May if be the will of the Almighty, that this Pesach begin a year of personal Redemption from the lusts which enslave us and estrange us from our calling as Jews, and a Redemption for all of the Nation of Israel, freeing our remnants from the Egypts of today, by returning all of our scattered outcasts to our Land.

 

Ancient Egypt was the spiritual and cultural cesspool of the world. Promiscuity, adultery, sexual perversion, witchcraft, and idol worship were the norm. The clutches of temptation and sin were so powerful that no one, in the natural course of events, could shake off the shackles of lust that marked Egyptian life.

The Jews were no exception. After 200 years dwelling in such a polluted, immoral environment, we plummeted to the 49th degree of impurity and would have been immediately destroyed if G-d had not miraculously interfered and rescued us with the utmost haste, speeding our exodus from grip of the evil inclination which infested the land.

Our Sages tell us that we were redeemed from Egypt due to the merit of the two mitzvot (commandments) which G-d commanded us to perform on the eve of our departure - the Paschal sacrifice and the brit milah. Both of these commandments were designed to free us from our spiritual slavery to the lusts of the body, and liberate us to true freedom as servants of G-d. They were the rectification and “tikun” that paved the way to Redemption.

Among a cornucopia of bestial doings, the Egyptians worshipped the lamb. Among the domestic beasts, sheep are known for their fecundity.  In a similar manner, licentiousness and sexual debauchery were an integral part of this idol worship.

In commanding every Jewish household in Egypt to take a lamb, the Egyptians' god, and slaughter it for the Pesach offering, G-d was commanding us to slaughter the physical lusts in ourselves that lead to the perversion of the holy marital union, and to the pollution of the holy, life force of our nation. Interestingly, we were commanded to tie the lambs to our bedposts, not to the door, or the window, or kitchen table, but to our beds, precisely to drive this point into our individual and national psyche, that we are to be a holy people, separated by the purity of our sexual lives from all of the other nations in the world.

This is the very same lesson of the brit milah. Only a man who was circumcised was allowed to partake in eating the Passover lamb. The removal of the foreskin both symbolizes, and physically effects, the removal of the impure physical lusts that accompany the marital union.

On the eve of our departure from the bondage of Egypt and from our servitude to its debauched and immoral culture, we were called to renew the Brit of our Forefathers, the founding Covenant between G-d and the Jewish People, whereby we safeguard the purity of our sexual lives, symbolized by the brit milah, and G-d, for His part, promises us the Land of Israel as our eternal inheritance. Thus the Zohar teaches that in the merit of the blood of the slaughtered Paschal lamb (the korban Pesach) and the blood of the brit milah, we were redeemed from the spiritual dungeon of Egypt (Zohar, Shemot, 41A).

We see that the commitment to abandon sexual transgression was the key to our redemption from Egypt.
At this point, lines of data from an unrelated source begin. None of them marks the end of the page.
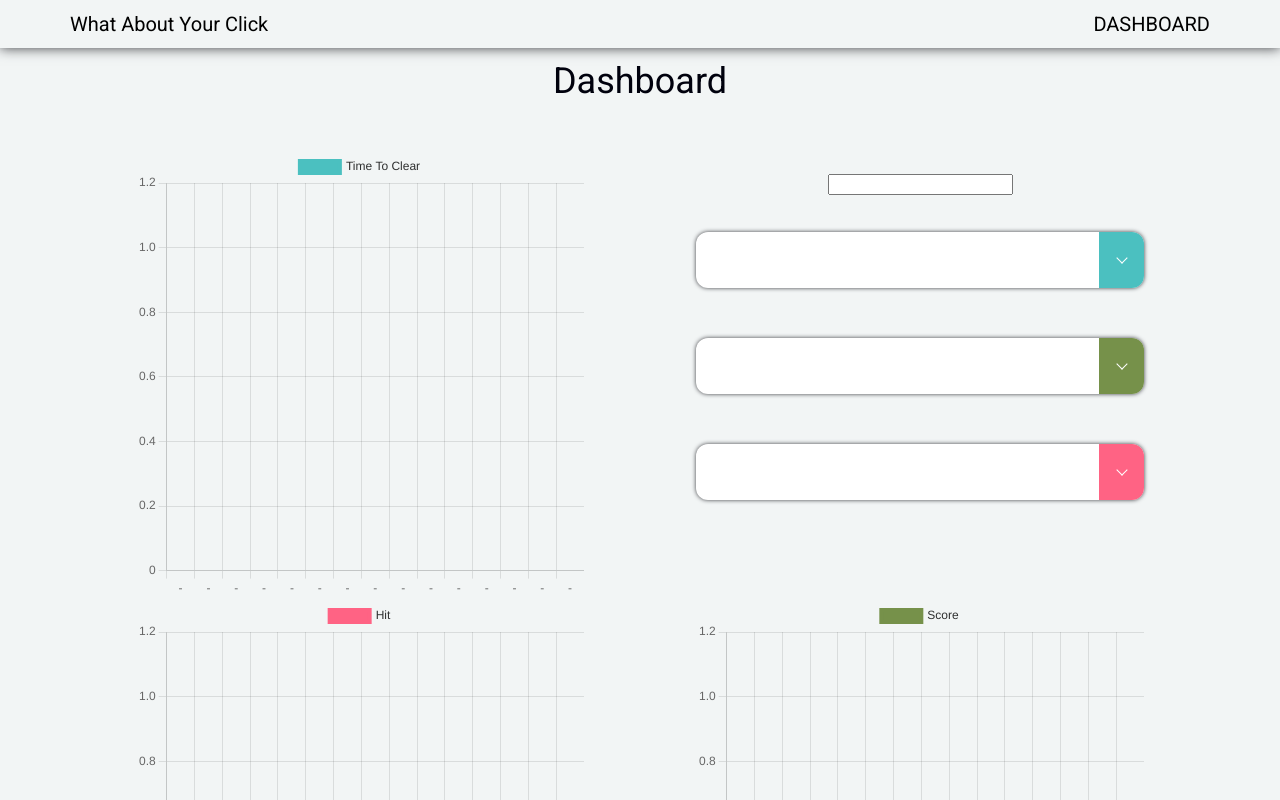
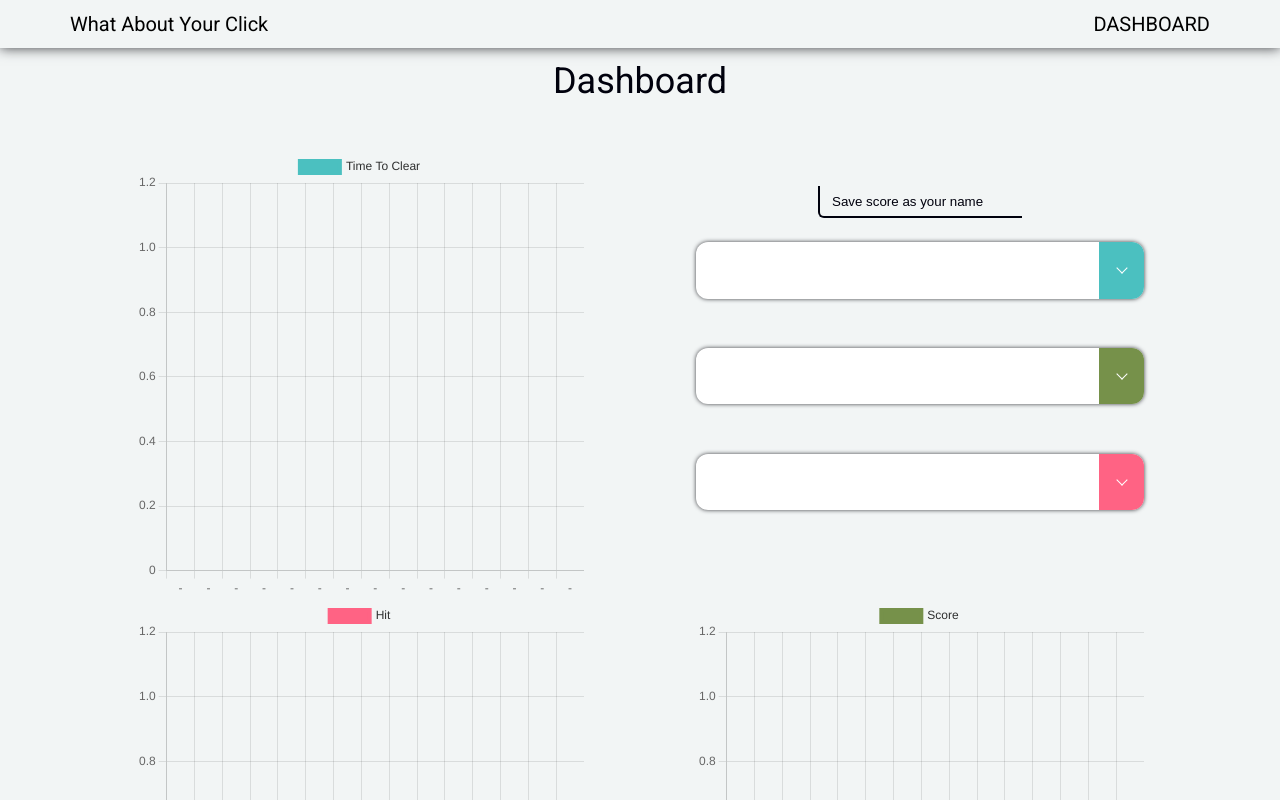
Before and after one commit to tjdwp0211/shooting-game, a Next.js app: page /board in a window 1280 px wide. Shown: the top 800 px of the page. Built offline with nearby package versions, Linux system fonts and the light colour scheme.

Commit message:
style: Filter UI #27
- Add input in Filter Component
- And add state in Filter

```diff
--- a/src/layout/pages/board/elements/Filter.tsx
+++ b/src/layout/pages/board/elements/Filter.tsx
@@ -1,14 +1,25 @@
 import React, { useCallback, useState } from "react";
 import styled from "@emotion/styled";
 import { SelectBox } from "../../../../components";
-import { green, lightBlue, pink } from "../../../../style/palette/palette";
+import {
+  black,
+  green,
+  lightBlue,
+  pink,
+} from "../../../../style/palette/palette";
+import { PlayerNameInput } from "../../../../components/check-score/elements";
 
 function Filter() {
+  const [searchValue, setSearchValue] = useState("");
   const [{ timeSelect, scoreSelect, hitsSelect }, setSelectBoxView] = useState({
     timeSelect: false,
     scoreSelect: false,
     hitsSelect: false,
   });
+
+  const handleOnChange = (e: React.ChangeEvent<HTMLInputElement>) => {
+    setSearchValue(e.target.value);
+  };
 
   const handleOptionsView = useCallback((key: string) => {
     const closeAllSelectView = {
@@ -37,7 +48,11 @@ function Filter() {
 
   return (
     <SelectBoxWrapper>
-      <input />
+      <PlayerNameInput
+        mainColor={black}
+        inputState={{ value: searchValue }}
+        handleOnChange={handleOnChange}
+      />
       <SelectBox
         view={timeSelect}
         mainColor={lightBlue}
@@ -73,18 +88,32 @@ const SelectBoxWrapper = styled.article`
   height: 80%;
   padding: 24px 0px;
   display: grid;
-  grid-template-rows: 20px 20% 20% 20%;
+  grid-template-rows: 56px 20% 2vw 20% 2vw 20%;
   align-items: center;
   justify-items: center;
-  gap: 2vw;
+  column-gap: 16px;
+  & > div:nth-of-type(1) {
+    grid-area: 2;
+  }
+  & > div:nth-of-type(2) {
+    grid-area: 4;
+  }
+  & > div:nth-of-type(3) {
+    grid-area: 6;
+  }
 
   @media (width < 1024px) {
     align-content: center;
-    @media (width < 640px) {
-      align-content: start;
-      padding: 0;
-      & > div {
-        width: 50%;
+    @media (max-width: 820px) {
+      input {
+        height: 24px;
+      }
+      @media (width < 640px) {
+        align-content: start;
+        padding: 0;
+        & > div {
+          width: 50%;
+        }
       }
     }
   }
```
This separation from sexual immorality is the essence of the Jewish People, "a nation of priests and a holy nation." Only when we rose above the sordidness and pollution of Egyptian culture could we escape from the chains of its bondage.
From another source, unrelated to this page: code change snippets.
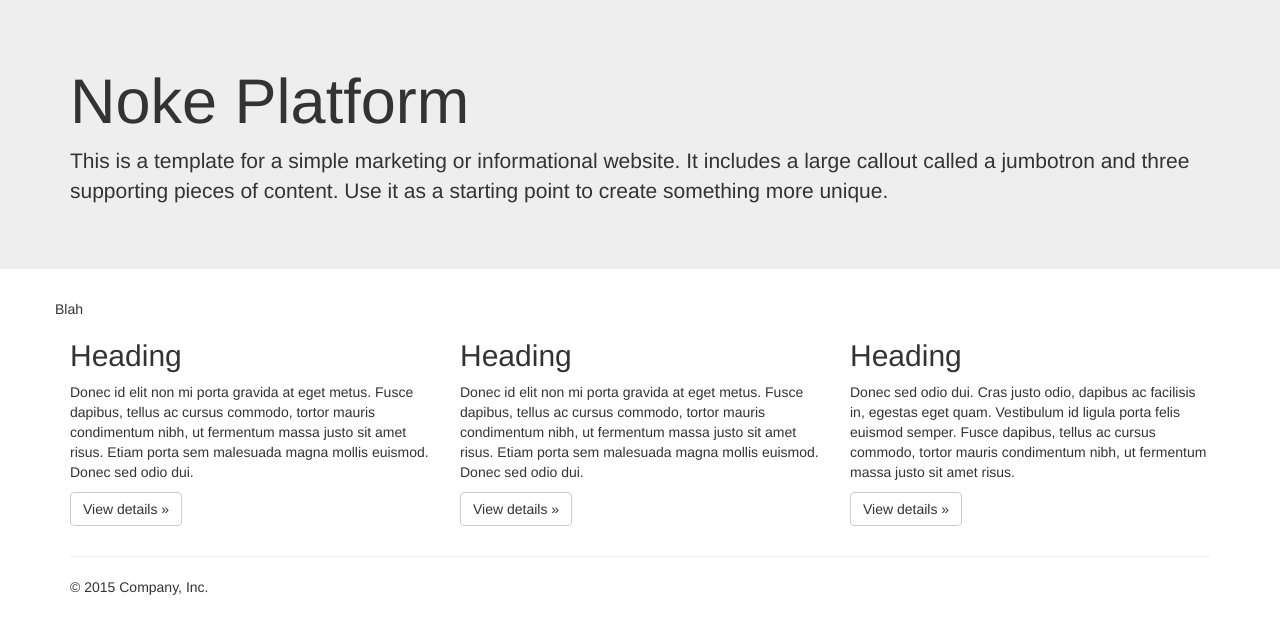
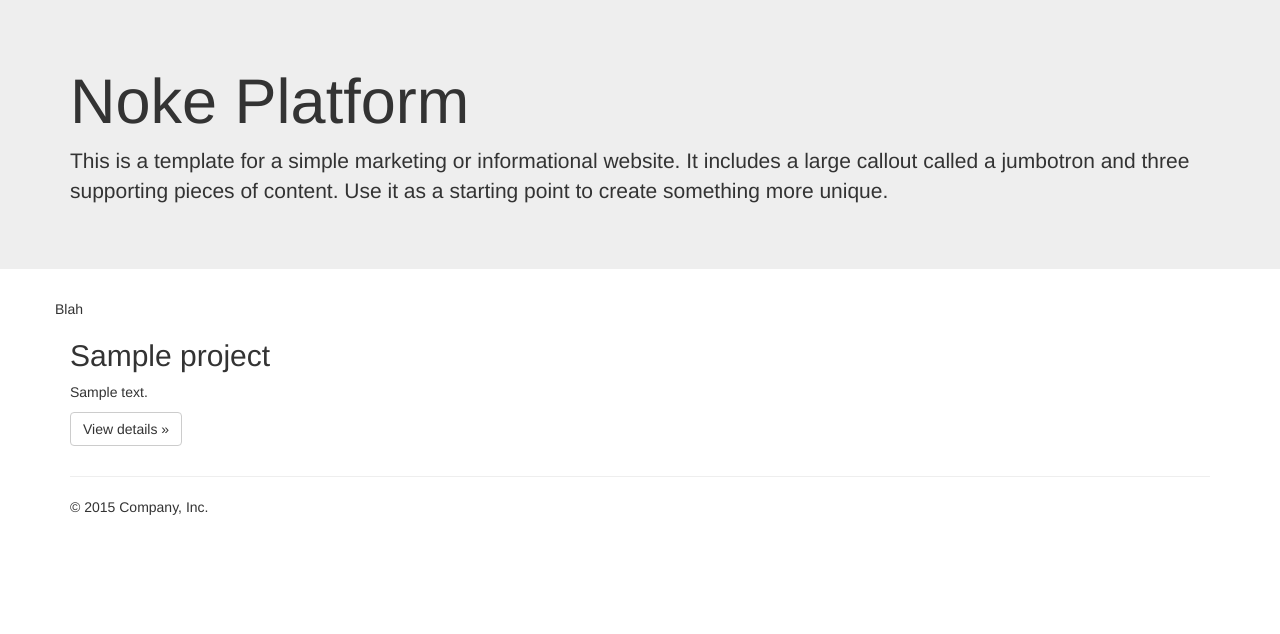
Before and after one commit to NokeCodes/noke-platform, a Django app: page /projects/ in a window 1280 px wide. Shown: the part 73-707 px from the top of the page. Run offline with Django 3.2, Linux system fonts and the light colour scheme; tables that the repository leaves empty hold one stand-in row (values such as "Sample post"); some libraries are stand-ins or nearby versions.

Commit message:
Print projects on home page

```diff
--- a/projects/models.py
+++ b/projects/models.py
@@ -8,6 +8,9 @@ class Project(models.Model):
     github_url = models.URLField(blank=True)
 
     members = models.ManyToManyField(User, through='Membership')
+
+    def __str__(self):
+        return self.title
 
 
 class Membership(models.Model):
--- a/projects/templates/base.html
+++ b/projects/templates/base.html
@@ -69,21 +69,14 @@
     <div class="container">
       <!-- Example row of columns -->
       <div class="row">
+          {% for project in projs %}
+
         <div class="col-md-4">
-          <h2>Heading</h2>
-          <p>Donec id elit non mi porta gravida at eget metus. Fusce dapibus, tellus ac cursus commodo, tortor mauris condimentum nibh, ut fermentum massa justo sit amet risus. Etiam porta sem malesuada magna mollis euismod. Donec sed odio dui. </p>
+          <h2>{{ project.title }}</h2>
+          <p>{{ project.about }}</p>
           <p><a class="btn btn-default" href="#" role="button">View details &raquo;</a></p>
         </div>
-        <div class="col-md-4">
-          <h2>Heading</h2>
-          <p>Donec id elit non mi porta gravida at eget metus. Fusce dapibus, tellus ac cursus commodo, tortor mauris condimentum nibh, ut fermentum massa justo sit amet risus. Etiam porta sem malesuada magna mollis euismod. Donec sed odio dui. </p>
-          <p><a class="btn btn-default" href="#" role="button">View details &raquo;</a></p>
-       </div>
-        <div class="col-md-4">
-          <h2>Heading</h2>
-          <p>Donec sed odio dui. Cras justo odio, dapibus ac facilisis in, egestas eget quam. Vestibulum id ligula porta felis euismod semper. Fusce dapibus, tellus ac cursus commodo, tortor mauris condimentum nibh, ut fermentum massa justo sit amet risus.</p>
-          <p><a class="btn btn-default" href="#" role="button">View details &raquo;</a></p>
-        </div>
+        {% endfor %}
       </div>
 
       <hr>
--- a/projects/views.py
+++ b/projects/views.py
@@ -1,20 +1,21 @@
 from django.shortcuts import render
 from django.template import loader
 
-#from .models import Project
+from projects.models import Project
 
 
 def index(request):
-
+    projs = Project.objects.all()
     context = {
         'test': "Blah",
+        'projs': projs,
     }
     return render(request, 'projects/index.html', context)
 
 
 def show(request, project_id):
-
+    p = Project.objects.get(id=project_id)
     context = {
-        'project_id': project_id,
+        'project': p,
     }
     return render(request, 'projects/show.html', context)
```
So if you want to reach Pesach night with the purity that will allow you to receive the exalted spiritual high of the holiday, now is the time for tikun. Reciting the “Tikun HaKlali” will help you to break free from the bondage of physical lusts and cleanse the blemishes of the past.

May if be the will of the Almighty, that this Pesach begin a year of personal Redemption from the lusts which enslave us and estrange us from our calling as Jews, and a Redemption for all of the Nation of Israel, freeing our remnants from the Egypts of today by returning all of our scattered outcasts to our Land.